§ **Task brief**
Check each line below for "React" and say how many have it, with no other words.

Before-and-after page screenshots
--- START ---
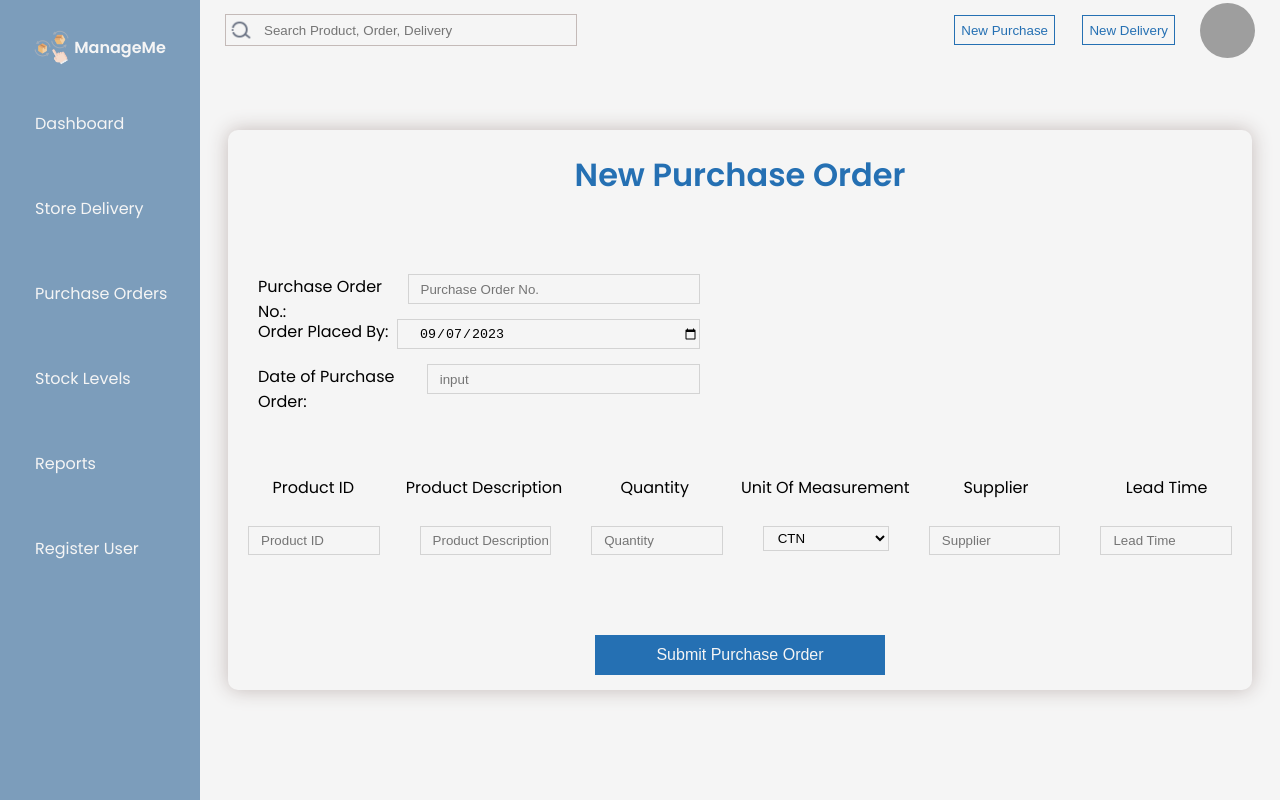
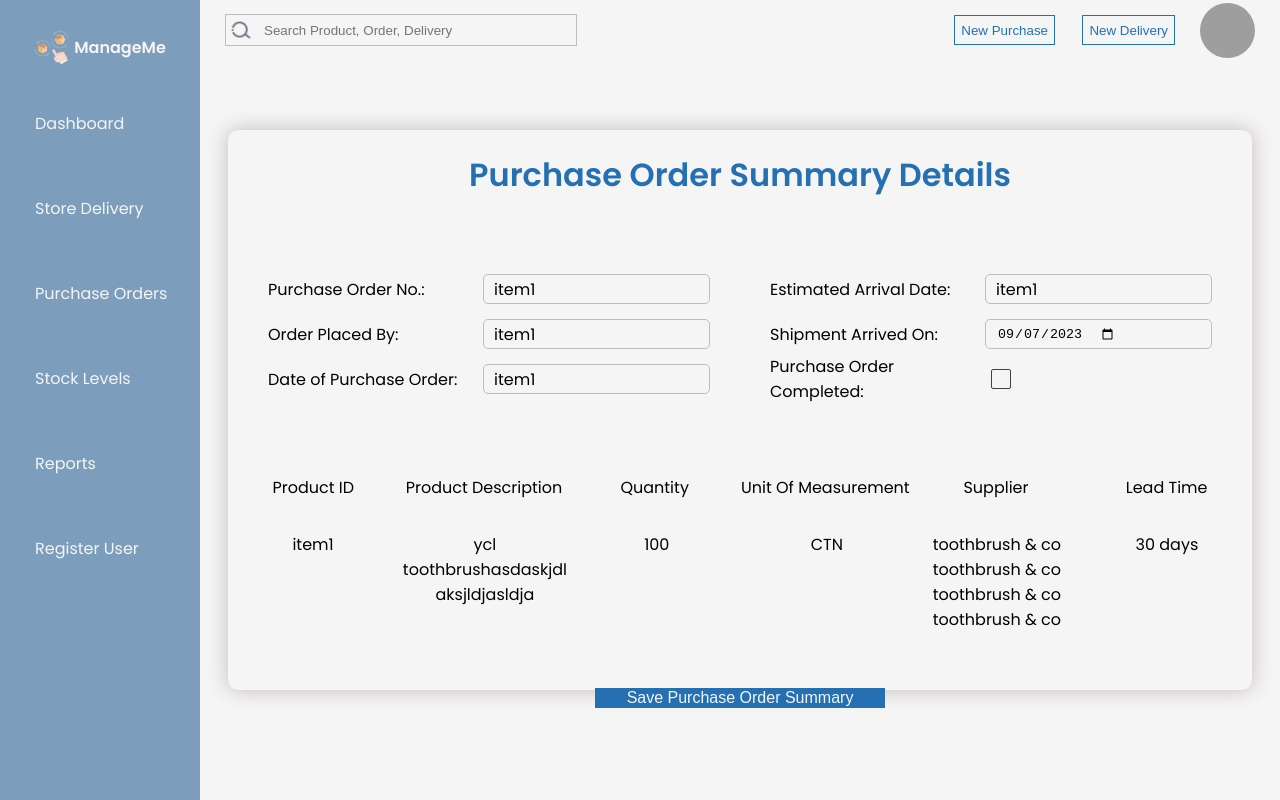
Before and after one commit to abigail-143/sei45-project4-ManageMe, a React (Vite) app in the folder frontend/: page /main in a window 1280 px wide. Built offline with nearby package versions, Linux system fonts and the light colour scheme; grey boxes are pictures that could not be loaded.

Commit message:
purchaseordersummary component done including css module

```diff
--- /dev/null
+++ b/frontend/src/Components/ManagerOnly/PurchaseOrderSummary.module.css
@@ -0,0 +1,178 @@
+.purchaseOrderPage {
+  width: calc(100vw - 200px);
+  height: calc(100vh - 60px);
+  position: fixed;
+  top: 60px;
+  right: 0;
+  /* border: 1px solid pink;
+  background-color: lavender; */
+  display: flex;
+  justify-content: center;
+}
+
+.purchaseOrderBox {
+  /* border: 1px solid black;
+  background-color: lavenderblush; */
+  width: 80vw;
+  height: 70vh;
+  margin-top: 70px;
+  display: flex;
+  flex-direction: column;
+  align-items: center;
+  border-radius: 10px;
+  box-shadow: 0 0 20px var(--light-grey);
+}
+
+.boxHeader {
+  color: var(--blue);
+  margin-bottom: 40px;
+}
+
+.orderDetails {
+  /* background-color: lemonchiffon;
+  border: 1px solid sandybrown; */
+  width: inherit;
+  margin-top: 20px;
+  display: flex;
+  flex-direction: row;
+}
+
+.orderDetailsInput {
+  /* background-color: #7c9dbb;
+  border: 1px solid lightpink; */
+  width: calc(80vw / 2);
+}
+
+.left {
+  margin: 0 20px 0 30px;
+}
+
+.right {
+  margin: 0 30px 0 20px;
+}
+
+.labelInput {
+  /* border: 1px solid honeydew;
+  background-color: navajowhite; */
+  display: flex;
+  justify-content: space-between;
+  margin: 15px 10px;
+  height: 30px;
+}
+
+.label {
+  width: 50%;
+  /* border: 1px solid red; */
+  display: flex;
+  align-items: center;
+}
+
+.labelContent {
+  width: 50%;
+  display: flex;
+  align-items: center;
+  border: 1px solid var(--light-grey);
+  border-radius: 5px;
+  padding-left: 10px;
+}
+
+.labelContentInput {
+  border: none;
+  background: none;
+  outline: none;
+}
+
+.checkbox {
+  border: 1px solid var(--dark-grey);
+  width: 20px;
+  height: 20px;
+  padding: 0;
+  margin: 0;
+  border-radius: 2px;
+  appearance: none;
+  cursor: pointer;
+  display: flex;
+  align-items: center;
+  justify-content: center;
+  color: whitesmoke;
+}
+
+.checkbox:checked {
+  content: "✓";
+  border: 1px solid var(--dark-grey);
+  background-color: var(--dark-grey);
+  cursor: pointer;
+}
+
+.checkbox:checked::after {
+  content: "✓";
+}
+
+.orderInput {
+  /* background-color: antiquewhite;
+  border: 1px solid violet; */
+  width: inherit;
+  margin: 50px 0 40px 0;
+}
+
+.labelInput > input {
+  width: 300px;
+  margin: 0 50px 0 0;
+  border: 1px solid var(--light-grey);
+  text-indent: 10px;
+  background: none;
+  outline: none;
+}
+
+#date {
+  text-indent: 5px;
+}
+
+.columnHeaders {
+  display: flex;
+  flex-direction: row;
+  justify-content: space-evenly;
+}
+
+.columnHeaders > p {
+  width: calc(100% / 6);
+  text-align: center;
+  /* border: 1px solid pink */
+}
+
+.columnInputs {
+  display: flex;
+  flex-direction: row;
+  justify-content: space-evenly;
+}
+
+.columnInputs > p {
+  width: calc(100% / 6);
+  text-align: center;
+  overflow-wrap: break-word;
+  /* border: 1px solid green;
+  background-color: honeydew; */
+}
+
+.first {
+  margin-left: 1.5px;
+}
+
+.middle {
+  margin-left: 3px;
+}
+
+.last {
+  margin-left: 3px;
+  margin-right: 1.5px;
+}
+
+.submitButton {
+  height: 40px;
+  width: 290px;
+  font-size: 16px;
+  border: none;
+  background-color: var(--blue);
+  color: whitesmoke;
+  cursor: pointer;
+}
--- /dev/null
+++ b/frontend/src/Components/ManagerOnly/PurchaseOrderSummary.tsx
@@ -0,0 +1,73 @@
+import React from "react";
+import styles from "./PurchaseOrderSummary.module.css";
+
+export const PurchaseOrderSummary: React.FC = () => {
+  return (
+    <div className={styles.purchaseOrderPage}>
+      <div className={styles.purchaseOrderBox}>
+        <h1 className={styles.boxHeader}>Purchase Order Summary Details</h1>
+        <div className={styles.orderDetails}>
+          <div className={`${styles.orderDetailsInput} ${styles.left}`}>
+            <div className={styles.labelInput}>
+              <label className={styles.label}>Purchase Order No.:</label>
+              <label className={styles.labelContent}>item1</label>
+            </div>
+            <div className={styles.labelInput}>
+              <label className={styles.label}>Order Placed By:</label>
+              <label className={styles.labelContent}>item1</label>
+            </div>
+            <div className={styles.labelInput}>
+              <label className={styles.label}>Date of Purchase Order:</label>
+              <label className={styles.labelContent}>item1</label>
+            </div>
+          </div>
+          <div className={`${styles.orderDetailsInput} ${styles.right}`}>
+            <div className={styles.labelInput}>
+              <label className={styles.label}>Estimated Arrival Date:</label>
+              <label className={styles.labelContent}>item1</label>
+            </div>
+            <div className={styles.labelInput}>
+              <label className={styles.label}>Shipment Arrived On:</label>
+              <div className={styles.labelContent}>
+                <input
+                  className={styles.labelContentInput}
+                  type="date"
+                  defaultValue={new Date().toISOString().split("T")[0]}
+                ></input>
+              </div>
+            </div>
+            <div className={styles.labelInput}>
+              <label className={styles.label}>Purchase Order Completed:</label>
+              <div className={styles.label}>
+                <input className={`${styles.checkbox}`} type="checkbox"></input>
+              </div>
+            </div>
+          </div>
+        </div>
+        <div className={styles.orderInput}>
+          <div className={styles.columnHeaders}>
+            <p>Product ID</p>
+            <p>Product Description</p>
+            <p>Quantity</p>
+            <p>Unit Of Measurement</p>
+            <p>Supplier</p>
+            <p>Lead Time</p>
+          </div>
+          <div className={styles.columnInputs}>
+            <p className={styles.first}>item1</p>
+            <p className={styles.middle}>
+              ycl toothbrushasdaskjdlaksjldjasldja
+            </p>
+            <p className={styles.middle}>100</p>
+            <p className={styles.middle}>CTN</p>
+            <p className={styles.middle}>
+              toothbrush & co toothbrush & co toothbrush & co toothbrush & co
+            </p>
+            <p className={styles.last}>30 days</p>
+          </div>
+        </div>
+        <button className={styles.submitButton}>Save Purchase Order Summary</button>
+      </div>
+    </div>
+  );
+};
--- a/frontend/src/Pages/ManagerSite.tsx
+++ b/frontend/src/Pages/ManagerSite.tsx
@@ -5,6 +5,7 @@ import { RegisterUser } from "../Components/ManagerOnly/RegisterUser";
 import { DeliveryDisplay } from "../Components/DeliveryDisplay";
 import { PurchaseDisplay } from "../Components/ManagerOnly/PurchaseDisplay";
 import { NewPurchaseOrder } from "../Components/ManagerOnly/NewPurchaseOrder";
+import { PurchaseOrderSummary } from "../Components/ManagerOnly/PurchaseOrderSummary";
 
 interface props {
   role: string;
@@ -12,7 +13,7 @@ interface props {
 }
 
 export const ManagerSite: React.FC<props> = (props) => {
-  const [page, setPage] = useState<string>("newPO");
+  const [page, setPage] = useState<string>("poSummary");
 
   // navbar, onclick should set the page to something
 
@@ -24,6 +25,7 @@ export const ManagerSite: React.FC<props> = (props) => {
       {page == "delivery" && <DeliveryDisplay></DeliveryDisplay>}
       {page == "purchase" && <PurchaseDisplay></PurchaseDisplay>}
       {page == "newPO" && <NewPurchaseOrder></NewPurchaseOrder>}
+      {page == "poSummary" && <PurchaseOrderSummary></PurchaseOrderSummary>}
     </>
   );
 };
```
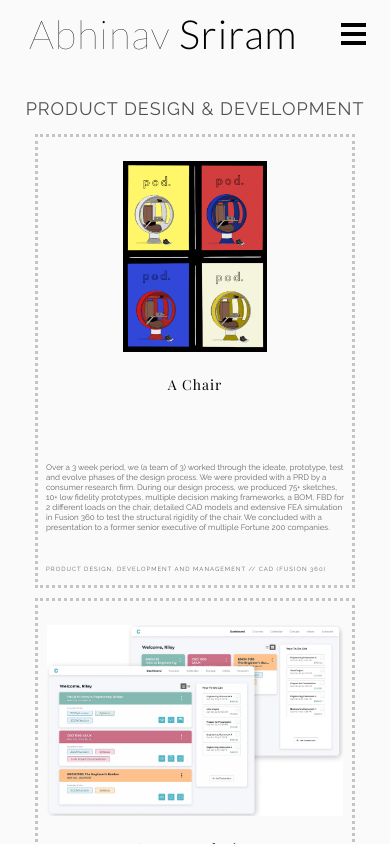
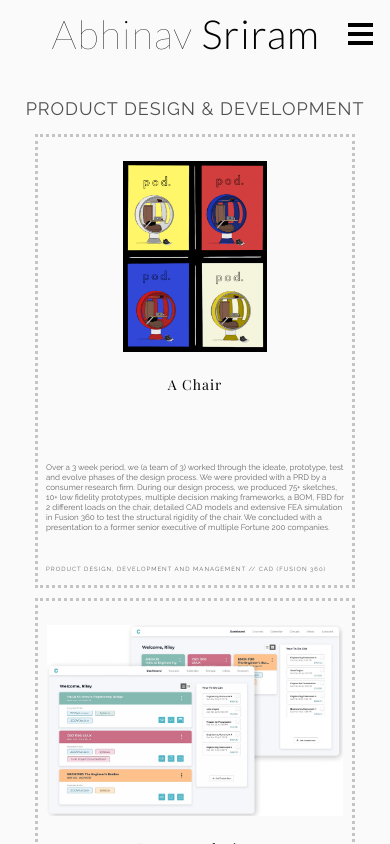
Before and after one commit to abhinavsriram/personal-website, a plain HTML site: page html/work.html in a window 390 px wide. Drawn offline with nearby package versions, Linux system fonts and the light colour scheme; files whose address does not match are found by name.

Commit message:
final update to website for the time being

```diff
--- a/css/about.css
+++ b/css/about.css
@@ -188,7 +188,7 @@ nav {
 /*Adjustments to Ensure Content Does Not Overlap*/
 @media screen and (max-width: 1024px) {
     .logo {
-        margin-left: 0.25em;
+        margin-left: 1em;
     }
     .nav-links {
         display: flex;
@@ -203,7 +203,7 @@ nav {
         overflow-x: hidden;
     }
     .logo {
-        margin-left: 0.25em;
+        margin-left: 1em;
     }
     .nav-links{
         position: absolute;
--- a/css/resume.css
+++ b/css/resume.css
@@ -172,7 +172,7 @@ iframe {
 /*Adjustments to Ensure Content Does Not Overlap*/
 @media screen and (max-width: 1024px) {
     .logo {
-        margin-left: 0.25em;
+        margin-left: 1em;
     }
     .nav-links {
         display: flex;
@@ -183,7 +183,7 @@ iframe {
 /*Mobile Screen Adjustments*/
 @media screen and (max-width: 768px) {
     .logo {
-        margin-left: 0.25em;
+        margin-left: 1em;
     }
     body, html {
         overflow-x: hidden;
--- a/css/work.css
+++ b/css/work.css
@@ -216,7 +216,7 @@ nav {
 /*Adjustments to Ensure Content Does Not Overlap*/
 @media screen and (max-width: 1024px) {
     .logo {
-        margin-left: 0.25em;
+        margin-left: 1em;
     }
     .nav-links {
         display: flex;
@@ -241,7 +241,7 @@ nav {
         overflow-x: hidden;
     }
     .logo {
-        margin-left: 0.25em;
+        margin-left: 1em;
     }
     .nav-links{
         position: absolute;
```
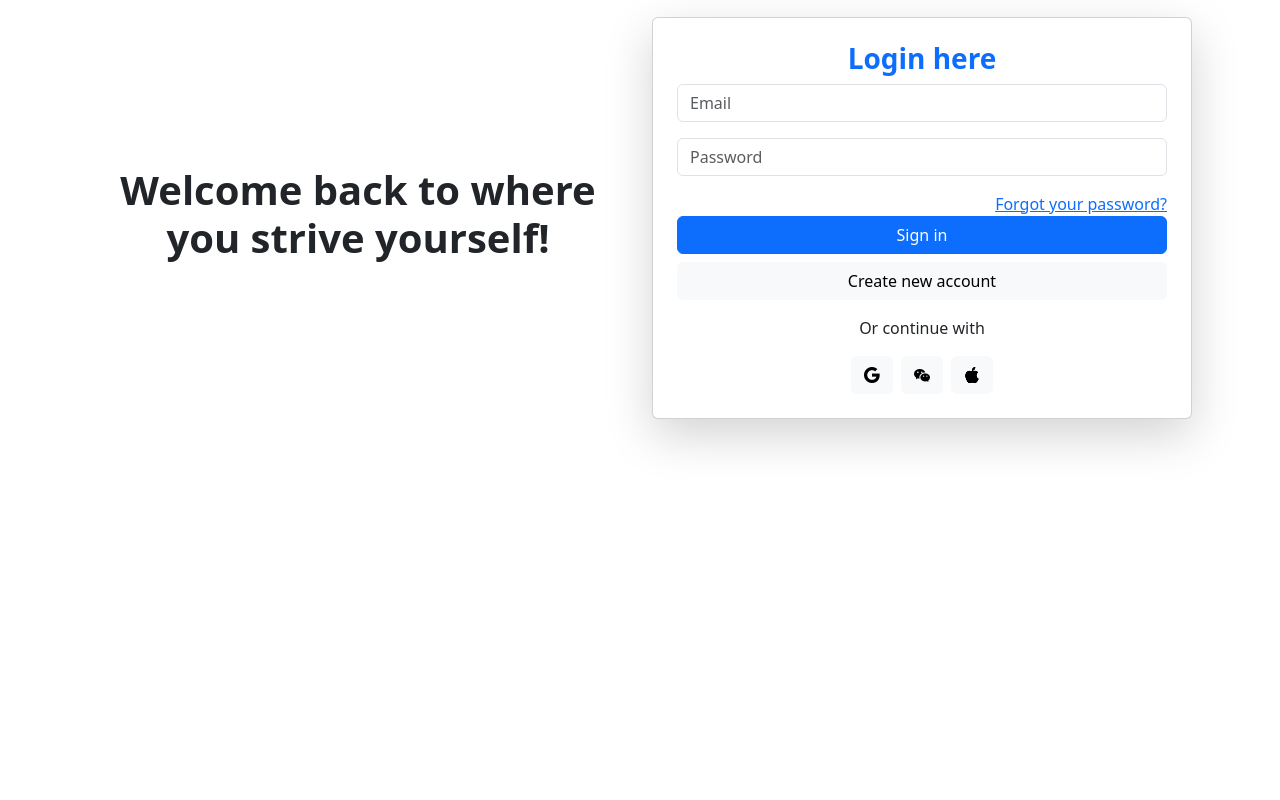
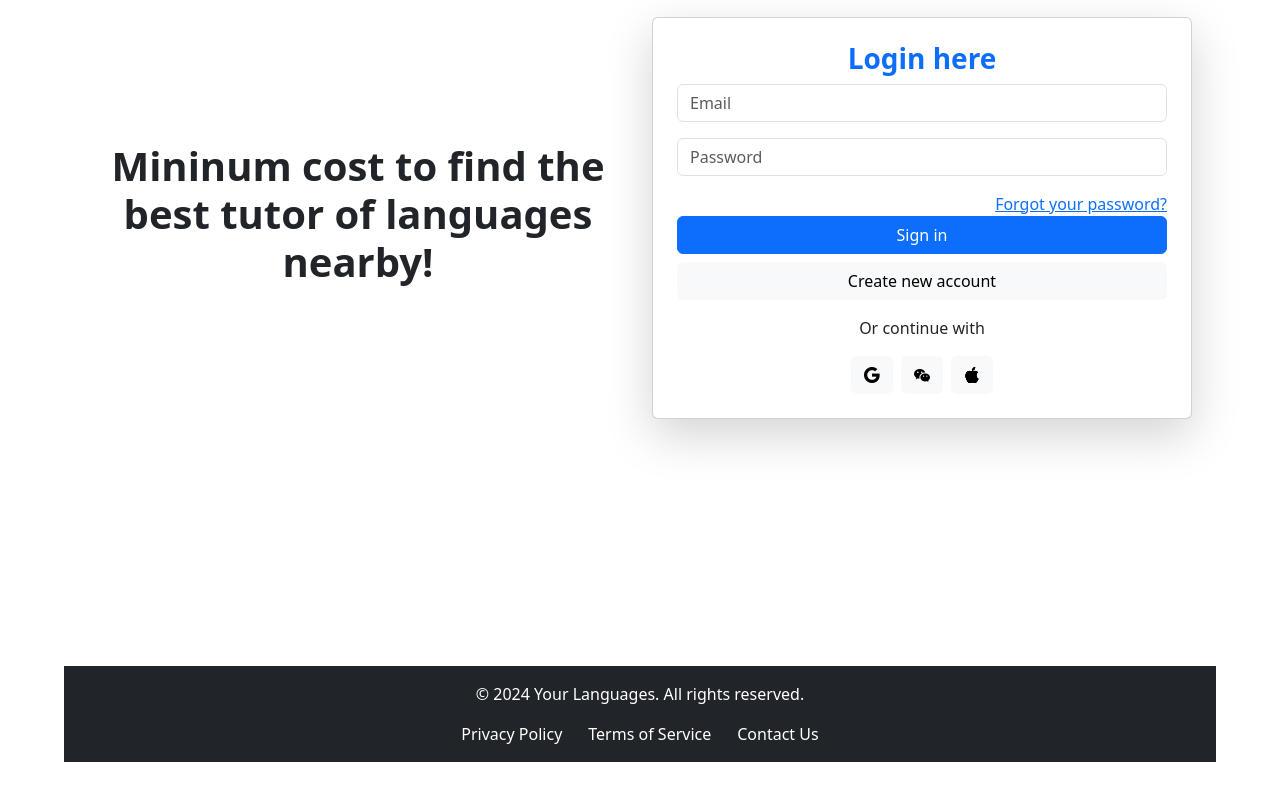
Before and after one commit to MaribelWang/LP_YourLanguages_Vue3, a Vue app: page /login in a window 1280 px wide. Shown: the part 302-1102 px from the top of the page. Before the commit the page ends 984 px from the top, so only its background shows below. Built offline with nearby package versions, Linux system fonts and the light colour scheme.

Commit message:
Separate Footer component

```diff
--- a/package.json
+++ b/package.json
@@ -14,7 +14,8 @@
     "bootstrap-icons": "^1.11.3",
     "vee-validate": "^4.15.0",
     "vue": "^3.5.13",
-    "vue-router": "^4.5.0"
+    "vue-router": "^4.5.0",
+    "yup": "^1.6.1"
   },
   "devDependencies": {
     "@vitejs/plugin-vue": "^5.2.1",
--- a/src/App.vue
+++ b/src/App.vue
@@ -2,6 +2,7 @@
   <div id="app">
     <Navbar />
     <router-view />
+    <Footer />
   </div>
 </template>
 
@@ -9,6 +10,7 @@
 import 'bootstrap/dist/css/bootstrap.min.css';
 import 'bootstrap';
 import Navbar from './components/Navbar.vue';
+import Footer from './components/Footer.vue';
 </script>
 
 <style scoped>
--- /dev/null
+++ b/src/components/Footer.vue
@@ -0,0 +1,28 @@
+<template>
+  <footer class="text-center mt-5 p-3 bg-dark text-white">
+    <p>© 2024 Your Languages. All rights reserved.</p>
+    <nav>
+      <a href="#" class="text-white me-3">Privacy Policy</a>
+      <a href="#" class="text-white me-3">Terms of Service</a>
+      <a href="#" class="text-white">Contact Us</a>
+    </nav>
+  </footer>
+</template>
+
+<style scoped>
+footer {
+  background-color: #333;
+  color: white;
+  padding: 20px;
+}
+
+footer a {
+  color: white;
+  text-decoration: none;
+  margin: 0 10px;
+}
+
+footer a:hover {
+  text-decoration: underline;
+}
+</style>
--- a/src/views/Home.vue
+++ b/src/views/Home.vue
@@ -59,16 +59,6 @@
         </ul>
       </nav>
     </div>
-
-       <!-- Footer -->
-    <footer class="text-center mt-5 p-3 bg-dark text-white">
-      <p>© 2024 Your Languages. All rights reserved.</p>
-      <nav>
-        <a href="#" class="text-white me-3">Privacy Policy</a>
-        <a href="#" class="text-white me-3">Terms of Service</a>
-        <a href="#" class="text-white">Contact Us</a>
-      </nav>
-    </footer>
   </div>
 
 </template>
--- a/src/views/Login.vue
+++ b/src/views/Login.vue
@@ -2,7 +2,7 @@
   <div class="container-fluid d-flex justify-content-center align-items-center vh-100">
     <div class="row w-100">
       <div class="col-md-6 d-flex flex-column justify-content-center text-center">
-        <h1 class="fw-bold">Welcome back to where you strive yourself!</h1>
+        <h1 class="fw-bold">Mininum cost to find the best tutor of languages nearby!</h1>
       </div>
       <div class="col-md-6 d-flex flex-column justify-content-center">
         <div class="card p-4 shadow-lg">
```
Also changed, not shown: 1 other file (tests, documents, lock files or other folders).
--- END ---
§ **Answer box**
5